“Would you guys mind if we called it quits for the night? I really think my pride can only take so much of this,” I confessed, desperately needing a break from the barrage of criticism. My director conceded, but I knew this would not be our only “extra rehearsal.” When I left practice that night, I resolved to perfect my walk by the time the show opened.
My parents’ bedroom became my first arena for practice. With floor-to-ceiling mirrors on the closet doors and a huge mirror in the attached bathroom, it was the perfect setting to practice my strut, complete with a length of carpet long enough to act as a runway. Of course, I never practiced when my parents were home. With heels strapped on and a skirt flitting about my legs, I pranced up and down my makeshift runway. However, it did not take long before I realized the outstanding flaw on my new stage. Compared to the hard-packed orange carpet that coated the band room floor, the cushiony off-white carpeting in my parents’ room was treacherous to the high heels I was wearing. My virgin ankles were already unsteady in these unfamiliar shoes, and the runway carpet accentuated my occasional teeters.
Ironically, my ankles were not the first thing to start aching as I pranced around my parents’ room.
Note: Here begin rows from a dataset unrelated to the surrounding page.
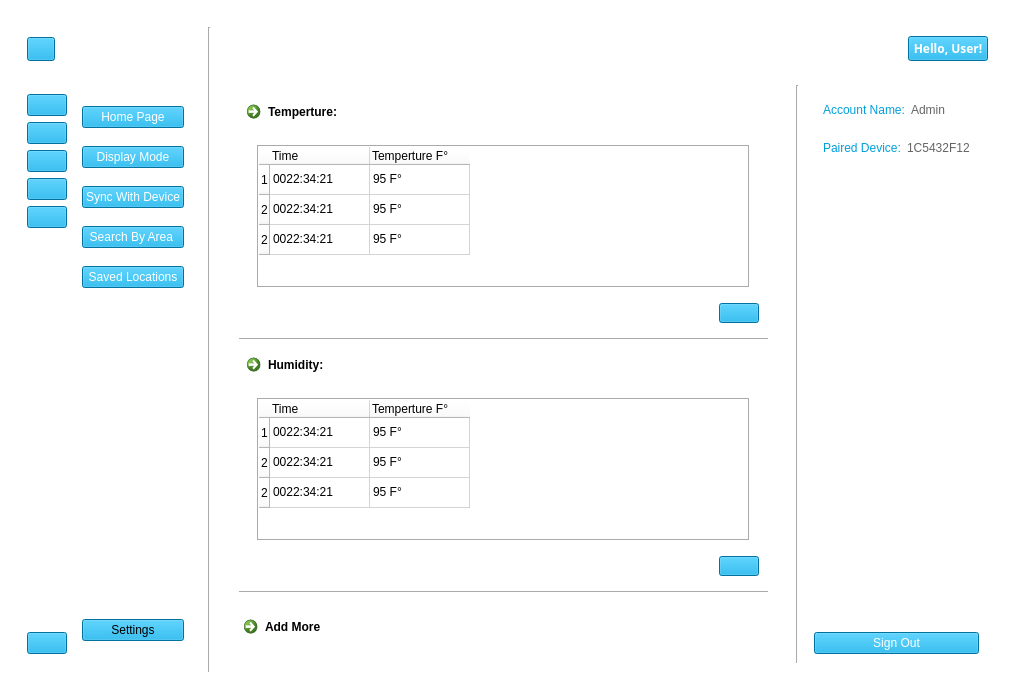
This is User Interface/WeatherApp.ui in sarscheps/Project---UI-Communications as Qt 5 draws it before an edit. The edited form follows.
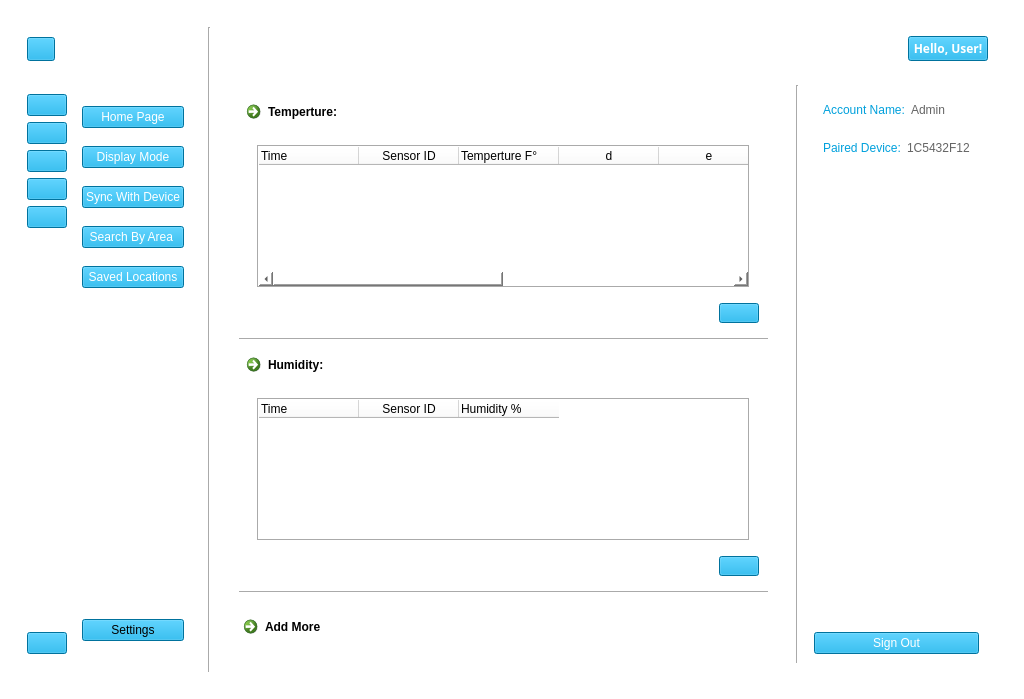
This is the edited form. Icons and pictures are not drawn. Custom widgets are drawn as their Qt base class.

What changed in the file:
```diff
--- a/User Interface/WeatherApp.ui
+++ b/User Interface/WeatherApp.ui
@@ -235,21 +235,6 @@
                                      <attribute name="verticalHeaderVisible">
                                       <bool>true</bool>
                                      </attribute>
-                                     <row>
-                                      <property name="text">
-                                       <string>1</string>
-                                      </property>
-                                     </row>
-                                     <row>
-                                      <property name="text">
-                                       <string>2</string>
-                                      </property>
-                                     </row>
-                                     <row>
-                                      <property name="text">
-                                       <string>2</string>
-                                      </property>
-                                     </row>
                                      <column>
                                       <property name="text">
                                        <string>Time</string>
@@ -258,6 +243,11 @@
                                        <set>AlignLeading|AlignVCenter</set>
                                       </property>
                                      </column>
+                                     <column>
+                                      <property name="text">
+                                       <string>Sensor ID</string>
+                                      </property>
+                                     </column>
                                      <column>
                                       <property name="text">
                                        <string>Temperture F°</string>
@@ -266,36 +256,31 @@
                                        <set>AlignLeading|AlignVCenter</set>
                                       </property>
                                      </column>
-                                     <item row="0" column="0">
+                                     <column>
                                       <property name="text">
-                                       <string>0022:34:21</string>
+                                       <string>d</string>
                                       </property>
-                                     </item>
-                                     <item row="0" column="1">
+                                     </column>
+                                     <column>
                                       <property name="text">
-                                       <string>95 F°</string>
+                                       <string>e</string>
                                       </property>
-                                     </item>
-                                     <item row="1" column="0">
+                                     </column>
+                                     <column>
                                       <property name="text">
-                                       <string>0022:34:21</string>
+                                       <string>f</string>
                                       </property>
-                                     </item>
-                                     <item row="1" column="1">
+                                     </column>
+                                     <column>
                                       <property name="text">
-                                       <string>95 F°</string>
+                                       <string>g</string>
                                       </property>
-                                     </item>
-                                     <item row="2" column="0">
+                                     </column>
+                                     <column>
                                       <property name="text">
-                                       <string>0022:34:21</string>
+                                       <string>h</string>
                                       </property>
-                                     </item>
-                                     <item row="2" column="1">
-                                      <property name="text">
-                                       <string>95 F°</string>
-                                      </property>
-                                     </item>
+                                     </column>
                                     </widget>
                                    </item>
                                   </layout>
@@ -526,21 +511,6 @@
                                      <attribute name="verticalHeaderVisible">
                                       <bool>true</bool>
                                      </attribute>
-                                     <row>
-                                      <property name="text">
-                                       <string>1</string>
-                                      </property>
-                                     </row>
-                                     <row>
-                                      <property name="text">
-                                       <string>2</string>
-                                      </property>
-                                     </row>
-                                     <row>
-                                      <property name="text">
-                                       <string>2</string>
-                                      </property>
-                                     </row>
                                      <column>
                                       <property name="text">
                                        <string>Time</string>
@@ -551,42 +521,17 @@
                                      </column>
                                      <column>
                                       <property name="text">
-                                       <string>Temperture F°</string>
+                                       <string>Sensor ID</string>
+                                      </property>
+                                     </column>
+                                     <column>
+                                      <property name="text">
+                                       <string>Humidity %</string>
                                       </property>
                                       <property name="textAlignment">
                                        <set>AlignLeading|AlignVCenter</set>
                                       </property>
                                      </column>
-                                     <item row="0" column="0">
-                                      <property name="text">
-                                       <string>0022:34:21</string>
-                                      </property>
-                                     </item>
-                                     <item row="0" column="1">
-                                      <property name="text">
-                                       <string>95 F°</string>
-                                      </property>
-                                     </item>
-                                     <item row="1" column="0">
-                                      <property name="text">
-                                       <string>0022:34:21</string>
-                                      </property>
-                                     </item>
-                                     <item row="1" column="1">
-                                      <property name="text">
-                                       <string>95 F°</string>
-                                      </property>
-                                     </item>
-                                     <item row="2" column="0">
-                                      <property name="text">
-                                       <string>0022:34:21</string>
-                                      </property>
-                                     </item>
-                                     <item row="2" column="1">
-                                      <property name="text">
-                                       <string>95 F°</string>
-                                      </property>
-                                     </item>
                                     </widget>
                                    </item>
                                   </layout>
```
Left out of the diff: 12 changed lines with no effect on the pictures.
In fact, it was not my back, nor my hips, either. In utterly embarrassed honesty, it was my neck. I found that having so many mirrors surrounding me provided with me the perfect opportunity to check myself out ¾ from all angles. Unfortunately, their usefulness was never meant to be for round-trip ventures. Walking towards them allowed for an excellent view of my stature, but walking away from the mirror is where I nearly landed myself at the chiropractor. In order to keep my eyes pasted on my rapidly-improving butt ¾ er, strut, I was forced to perform an Exorcist-esque radial neck twist. Craning my neck provided me with the undeniable proof I so desperately wanted ¾ my hips were, in fact, swaying back and forth! The mirrors also provided an unexpected advantage. Since I so strongly focused my attention on my reflection, I never allowed my head the opportunity to droop. Suddenly, multitasking did not seem so hard after all.
After a few weeks of strutting around my parents’ room and the band room, I ventured into more public venues. The students crowding into the hallway outside my journalism classroom became the first unsuspecting victims of my newly discovered femme fatale. Even with a backpack encouraging gravity’s deterioration posture, I kept my body elevated. Quietly, I presented to the world my most womanly walk. I imagined nobody ever noticed the girl in the overalls with the green backpack subtly strutting down the hallway. I hoped nobody noticed. As much as I wanted to show the world my more feminine side, I would have been positively mortified if anyone had acknowledged my actions. Nevertheless, I continued introducing my estrogen-laden gait to my peers, casually strolling past them on my way to class.
By the time opening night arrived, my stroll was nearly perfect. I still had trouble with it on stage because I only moved a few steps at a time, which greatly shortened my chance of finding the rhythm. While we were waiting for the curtain to rise, I paced backstage, trying desperately to hold a steady, teacher-like strut. More than the crowd or even my lines, I was terrified about my walk. Little Sarah took my hand. “You can do this,” she whispered. “Break a leg!”
“After all this work?!” I whispered back, feigning offense. The curtain began to rise, silencing any chance of a retort. Quietly, we walked on stage. I sat at my desk while Little Sarah moved to center stage for her opening monologue. The glaring, hot lights slowly lit up the stage, blinding my poor eyes that had become well-adjusted to the pitch black behind the curtain. The last thing I remember from every night of being onstage was trying my hardest to not squint, reeling back from the fluorescent dawn. Inhaling deeply, I no longer worried about how I walked. I worried about Raja. I worried about the Holocaust. I didn’t think about how Irena walked. I didn’t have to. She knew how to walk. She knew she was a woman.